Staff Writer

Vaishali graduated in journalism from Leeds University.
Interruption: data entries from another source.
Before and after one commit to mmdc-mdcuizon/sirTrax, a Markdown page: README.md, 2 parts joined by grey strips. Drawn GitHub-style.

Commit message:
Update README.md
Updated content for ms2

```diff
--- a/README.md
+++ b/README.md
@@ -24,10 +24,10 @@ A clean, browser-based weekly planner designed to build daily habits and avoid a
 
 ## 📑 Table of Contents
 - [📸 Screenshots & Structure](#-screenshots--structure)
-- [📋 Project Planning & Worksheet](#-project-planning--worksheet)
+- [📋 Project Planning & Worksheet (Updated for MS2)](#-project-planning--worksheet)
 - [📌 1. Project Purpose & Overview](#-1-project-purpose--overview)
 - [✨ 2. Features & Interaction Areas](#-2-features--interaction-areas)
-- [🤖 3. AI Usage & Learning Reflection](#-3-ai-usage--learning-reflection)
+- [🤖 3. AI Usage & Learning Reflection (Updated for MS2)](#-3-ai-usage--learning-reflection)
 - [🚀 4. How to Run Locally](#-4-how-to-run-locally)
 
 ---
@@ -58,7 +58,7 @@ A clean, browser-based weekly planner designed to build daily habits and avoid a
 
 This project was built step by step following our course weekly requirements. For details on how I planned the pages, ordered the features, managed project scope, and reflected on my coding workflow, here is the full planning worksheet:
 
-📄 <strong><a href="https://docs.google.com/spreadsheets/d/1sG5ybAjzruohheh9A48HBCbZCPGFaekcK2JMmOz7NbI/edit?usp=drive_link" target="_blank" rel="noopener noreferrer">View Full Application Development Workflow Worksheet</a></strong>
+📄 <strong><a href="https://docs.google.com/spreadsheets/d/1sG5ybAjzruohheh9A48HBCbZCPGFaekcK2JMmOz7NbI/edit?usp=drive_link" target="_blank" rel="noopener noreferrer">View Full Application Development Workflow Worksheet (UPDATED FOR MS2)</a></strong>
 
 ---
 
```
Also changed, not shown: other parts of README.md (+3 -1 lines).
She has gained experience writing local stories around Leeds and Leicester, which includes writing for a university publication and Leicester Mercury. 

She has also done some marketing and copywriting for businesses.

When she is not writing about personal finance, Vaishali likes to travel and she's a foodie.